### ASSIGNED TASK
Report each line of the records where "reloads" occurs.

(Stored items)
______________________________

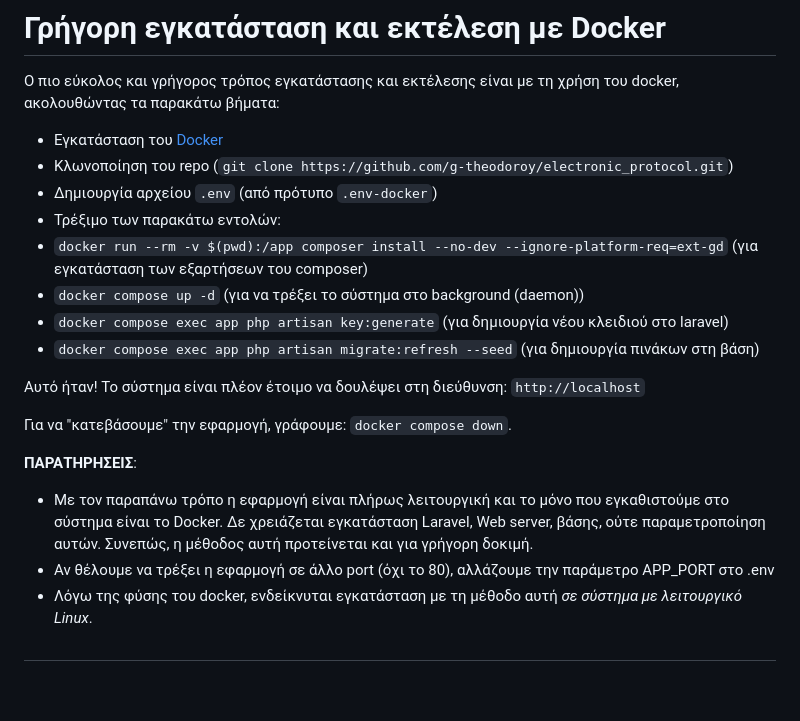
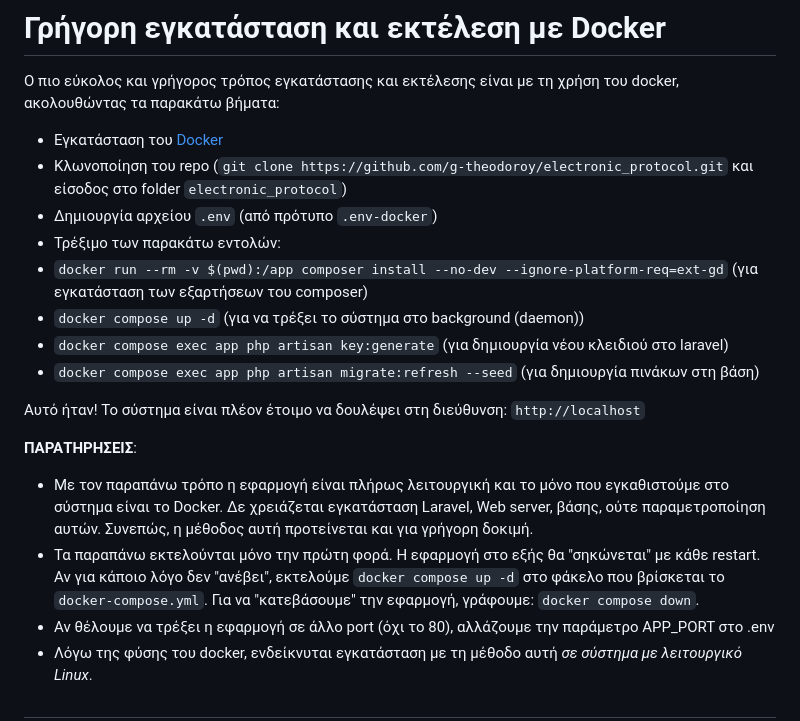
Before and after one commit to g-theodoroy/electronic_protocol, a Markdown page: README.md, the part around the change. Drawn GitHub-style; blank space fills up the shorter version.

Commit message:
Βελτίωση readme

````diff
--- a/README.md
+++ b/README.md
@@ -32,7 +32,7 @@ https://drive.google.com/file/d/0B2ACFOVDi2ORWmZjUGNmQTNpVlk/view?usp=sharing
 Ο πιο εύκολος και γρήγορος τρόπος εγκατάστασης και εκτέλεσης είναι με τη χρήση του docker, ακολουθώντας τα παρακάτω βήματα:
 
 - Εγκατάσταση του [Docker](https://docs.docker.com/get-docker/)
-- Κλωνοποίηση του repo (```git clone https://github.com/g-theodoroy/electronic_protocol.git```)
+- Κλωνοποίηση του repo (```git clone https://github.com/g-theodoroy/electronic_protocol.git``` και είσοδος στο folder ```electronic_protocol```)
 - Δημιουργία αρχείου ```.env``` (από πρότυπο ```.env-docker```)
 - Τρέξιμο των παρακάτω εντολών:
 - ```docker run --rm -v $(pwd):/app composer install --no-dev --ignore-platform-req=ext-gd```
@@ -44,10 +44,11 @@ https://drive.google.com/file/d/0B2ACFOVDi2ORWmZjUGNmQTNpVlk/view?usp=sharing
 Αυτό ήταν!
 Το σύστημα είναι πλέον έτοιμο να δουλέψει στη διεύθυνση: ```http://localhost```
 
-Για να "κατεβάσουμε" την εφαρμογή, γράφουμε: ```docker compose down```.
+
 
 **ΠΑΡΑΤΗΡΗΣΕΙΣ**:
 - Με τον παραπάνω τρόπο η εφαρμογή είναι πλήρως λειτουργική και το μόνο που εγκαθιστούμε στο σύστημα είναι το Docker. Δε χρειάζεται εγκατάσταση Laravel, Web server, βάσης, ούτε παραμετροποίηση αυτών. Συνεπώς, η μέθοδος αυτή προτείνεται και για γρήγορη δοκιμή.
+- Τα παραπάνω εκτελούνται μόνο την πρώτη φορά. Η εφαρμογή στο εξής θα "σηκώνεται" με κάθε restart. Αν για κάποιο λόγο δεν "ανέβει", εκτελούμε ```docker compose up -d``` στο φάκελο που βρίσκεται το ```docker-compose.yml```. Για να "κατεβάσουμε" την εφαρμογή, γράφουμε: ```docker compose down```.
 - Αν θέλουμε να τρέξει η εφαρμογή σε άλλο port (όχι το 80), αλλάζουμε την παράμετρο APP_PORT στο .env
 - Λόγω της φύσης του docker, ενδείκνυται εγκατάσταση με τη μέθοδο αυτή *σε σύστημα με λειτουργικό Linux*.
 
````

______________________________

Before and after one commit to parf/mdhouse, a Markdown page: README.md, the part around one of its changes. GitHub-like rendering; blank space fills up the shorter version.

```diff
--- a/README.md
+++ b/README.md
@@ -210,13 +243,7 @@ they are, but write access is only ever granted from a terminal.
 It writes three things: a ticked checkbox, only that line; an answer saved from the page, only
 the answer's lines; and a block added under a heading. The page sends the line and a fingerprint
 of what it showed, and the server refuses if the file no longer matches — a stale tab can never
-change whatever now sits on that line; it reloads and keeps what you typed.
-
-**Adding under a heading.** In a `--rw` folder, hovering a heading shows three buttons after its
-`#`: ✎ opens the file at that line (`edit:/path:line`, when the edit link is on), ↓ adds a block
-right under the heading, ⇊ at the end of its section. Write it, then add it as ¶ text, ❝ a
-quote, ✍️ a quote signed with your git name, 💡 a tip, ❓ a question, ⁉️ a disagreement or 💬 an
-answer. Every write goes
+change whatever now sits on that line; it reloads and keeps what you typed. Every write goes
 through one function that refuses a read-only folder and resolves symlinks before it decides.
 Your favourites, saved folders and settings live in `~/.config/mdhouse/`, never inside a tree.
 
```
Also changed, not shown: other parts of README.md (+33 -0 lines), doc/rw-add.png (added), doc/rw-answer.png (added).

______________________________

### RESPONSE AREA
-change whatever now sits on that line; it reloads and keeps what you typed.
+change whatever now sits on that line; it reloads and keeps what you typed. Every write goes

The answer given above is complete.